    It seems to me, though, that money can buy a lot. I mentioned to Grady that employee engagement is obviously contingent on feeling valued and appreciated, and I noted that my experience, both as an employee and as a manager, has been that compensation is a huge factor in whether a person feels valued and appreciated. So in that sense, isn’t money a driver of employee engagement? Grady said money is a motivator until you pay people enough to meet their needs.
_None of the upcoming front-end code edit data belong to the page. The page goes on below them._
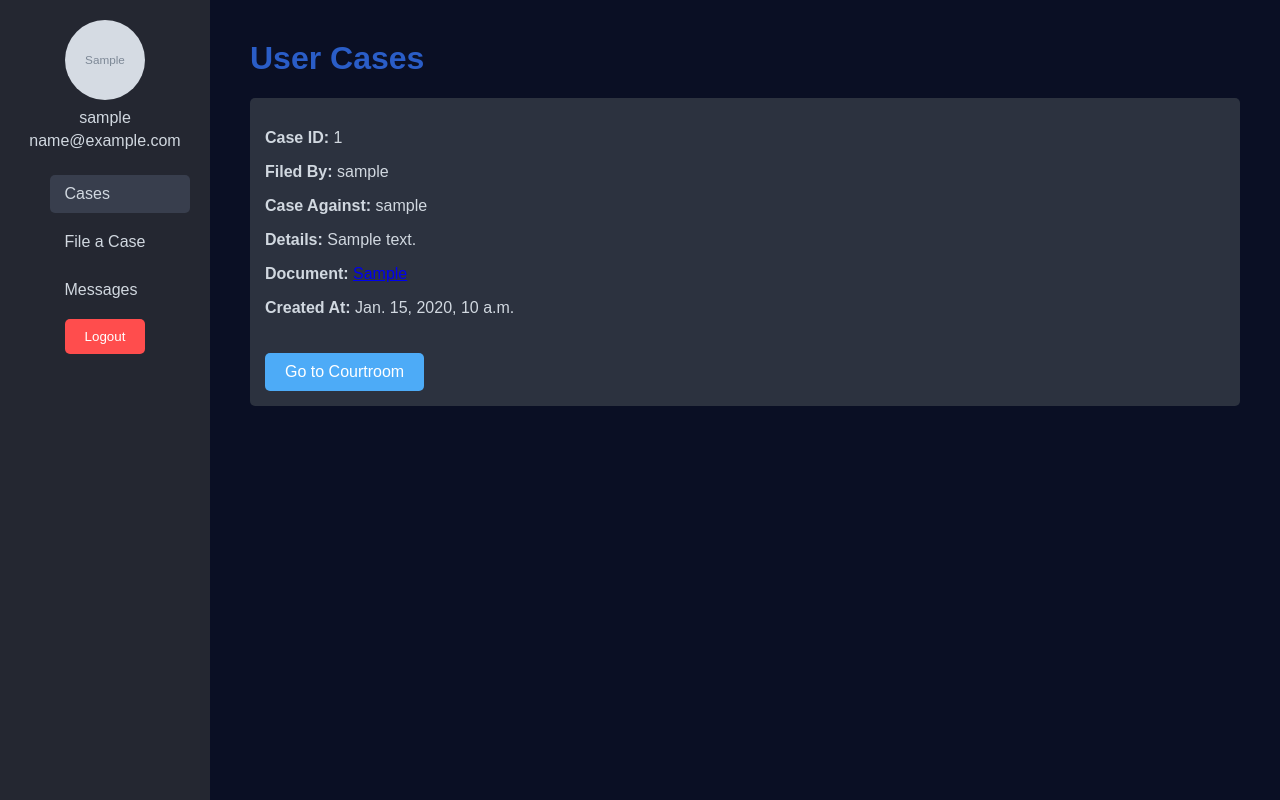
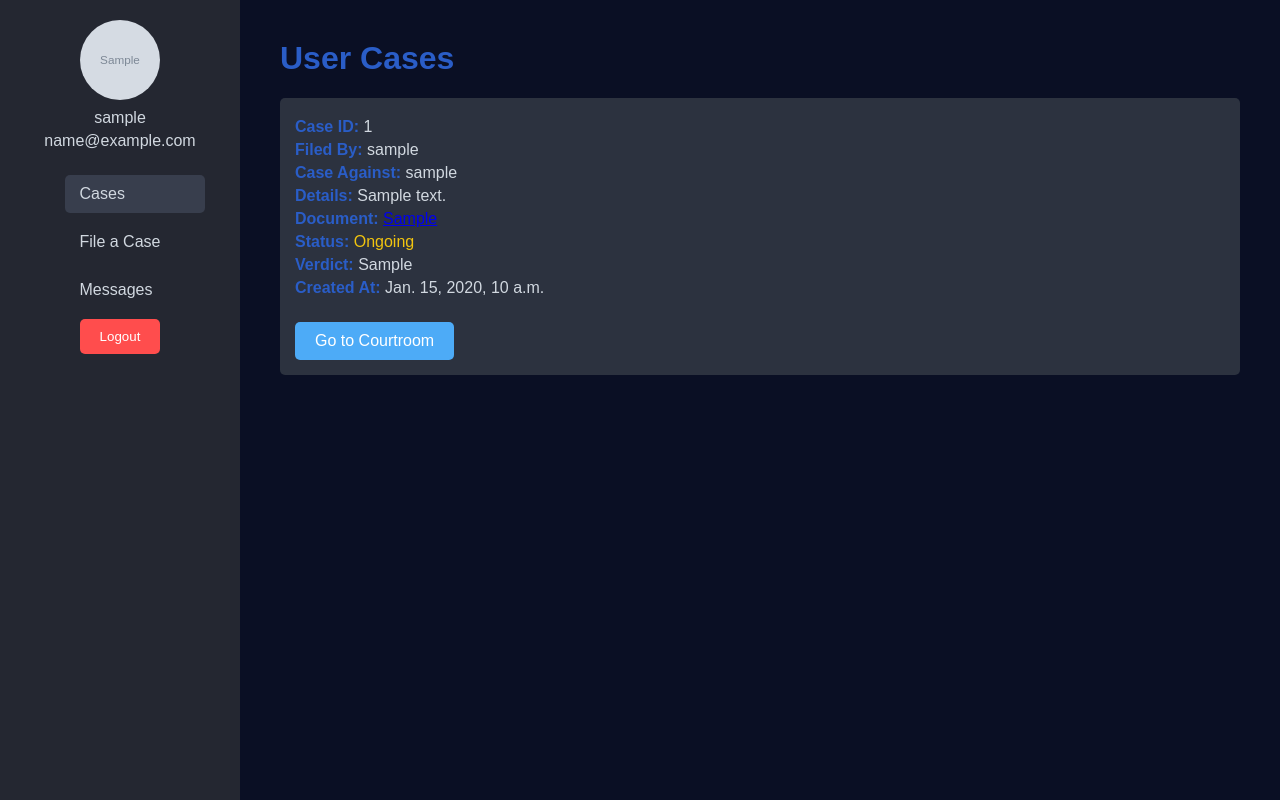
Before and after one commit to Adhivp/Judica, a Django app: page /cases/ in a window 1280 px wide. Run offline with Django 5.2, Linux system fonts and the light colour scheme; a user stored in the database is signed in; tables that the repository leaves empty hold one stand-in row (values such as "Sample post"); grey boxes marked "Sample" are stand-in pictures.

Commit message:
case updates in cases.html file

```diff
--- a/AI_courtroom/views.py
+++ b/AI_courtroom/views.py
@@ -65,6 +65,10 @@ def verdict_view(request, courtroom_id):
 
     # Extract the 'llm_response' from the model's response dictionary
     llm_response = response.get('llm_response')
+    case = courtroom.case
+    case.status = 'completed'
+    case.verdict = llm_response
+    case.save()
 
     # Render the result in an HTML template
     return render(request, 'final_verdict.html', {'llm_response': llm_response})
--- a/User_Profile/templates/cases.html
+++ b/User_Profile/templates/cases.html
@@ -29,7 +29,7 @@
         }
 
         .sidebar {
-            width: 170px;
+            width: 200px;
             background-color: #242731;
             padding: 20px;
             display: flex;
@@ -125,6 +125,30 @@
             color: #d1d8e0;
         }
 
+        .case-details p {
+            margin: 5px 0;
+        }
+
+        .case-details strong {
+            color: #2a5dc7;
+        }
+
+        .status-ongoing {
+            color: #f1c40f; /* Yellow for ongoing status */
+        }
+
+        .status-completed {
+            color: #2ecc71; /* Green for completed status */
+        }
+
+        .verdict-guilty {
+            color: #e74c3c; /* Red for guilty verdict */
+        }
+
+        .verdict-not-guilty {
+            color: #2ecc71; /* Green for not guilty verdict */
+        }
+
         .btn {
             display: inline-block;
             background-color: #4dabf7;
@@ -187,7 +211,10 @@
                         {% if case.document %}
                         <p><strong>Document:</strong> <a href="{{ case.document.url }}">{{ case.document.name }}</a></p>
                         {% endif %}
+                        <p><strong>Status:</strong> <span class="status-{{ case.status }}">{{ case.status|capfirst }}</span></p>
+                        <p><strong>Verdict:</strong> <span class="verdict-{{ case.verdict|lower }}">{{ case.verdict }}</span></p>
                         <p><strong>Created At:</strong> {{ case.created_at }}</p>
+
                         <a href="{% url 'courtroom_view' case.id %}" class="btn">Go to Courtroom</a>
                     </div>
                 </li>
--- a/User_Profile/templates/file_case.html
+++ b/User_Profile/templates/file_case.html
@@ -191,7 +191,7 @@
                 <ul>
                     <li><a href="{% url 'user_cases' %}" class="help-btn">Cases</a></li>
                     <li><a href="{% url 'file_case' %}" class="active">File a Case</a></li>
-                    <li><a href="{% url 'user_messages' %}" class="report-btn">Messages</a></li>
+
                 </ul>
             </nav>
             <form method="post" action="{% url 'logout' %}">
```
    “While some are still motivated by money, it is not universal,” she said. “Once people can meet their basic requirements, they look to other intrinsic and extrinsic motivators. A lack of money is absolutely a de-motivator, but more money and motivation are not necessarily directly correlated. Money can’t buy a feeling of pride or fulfillment, or fill the need to belong. People want a purpose. They want to feel part of something bigger than themselves, to know they are making a difference, to be challenged to grow, and to have the freedom to work in the way that makes most sense for them. Money just can’t buy that.”

    I asked Grady if she was distinguishing what motivates rank-and-file employees from what motivates executives, given that executive compensation almost always takes the form of a base plus bonus. Is that bonus not a key driver of executive engagement? Grady said it depends on the executive.

    “Research has demonstrated that while money is a motivator for basic, monotonous tasks, it often fizzles as the job requires more thought and creativity,” she said. “It’s not to say that money won’t motivate, but it is typically not sustainable. Once people get it, they expect it, even to the point of entitlement. Flex time, opportunity for advancement, the ability to work at home, and a feeling of personal satisfaction are extraordinary motivators.”

    ROI Value

    So what’s Grady’s response to an employee who says that “money can’t buy engagement” is management-speak for “we’re not giving raises again this year?” She said it depends on the types of motivators that have been used before.

    “It takes time to create a motivational culture. As long as managers are taking the time to understand what truly motivates their employees, the money issue isn’t as great,” Grady explained. “Don’t get me wrong—I’m not suggesting people don’t want raises. But if other needs are being met, money becomes much less important. People want to be treated fairly and compensated well. But paying well without providing a climate that taps into employees’ motivators, won’t create the engagement you are looking for.”

    Grady said that while it requires more deliberate work and effort, you need to take time to learn what motivates the people you work with, for, and around.

    “Sometimes it is as easy as asking; other times being observant is your best bet. And if all else fails, identify what de-motivates them and stop doing it,” she said. “We need money to survive, pay our bills, and live a comfortable life. With that said, if you had a choice to work for an organization that paid really well but required you to work 80-hour weeks, vs. one that paid a little less and allowed you to have more time to spend on whatever you enjoy most, which one would you choose?”

    Grady said the answer might differ based on the individual. And that’s the point.

    “Not everyone is motivated the same way or by the same things,” she said. “Recognition, autonomy, and time for what’s most important don’t come with a dollar sign.”

    A contributing writer on IT management and career topics with IT Business Edge since 2009, Don Tennant began his technology journalism career in 1990 in Hong Kong, where he served as editor of the Hong Kong edition of Computerworld. After returning to the U.S. in 2000, he became Editor in Chief of the U.S. edition of Computerworld, and later assumed the editorial directorship of Computerworld and InfoWorld. Don was presented with the 2007 Timothy White Award for Editorial Integrity by American Business Media, and he is a recipient of the Jesse H. Neal National Business Journalism Award for editorial excellence in news coverage. Follow him on Twitter @dontennant.

    Get the Free Newsletter!

    Subscribe to Daily Tech Insider for top news, trends, and analysis.

    Latest Articles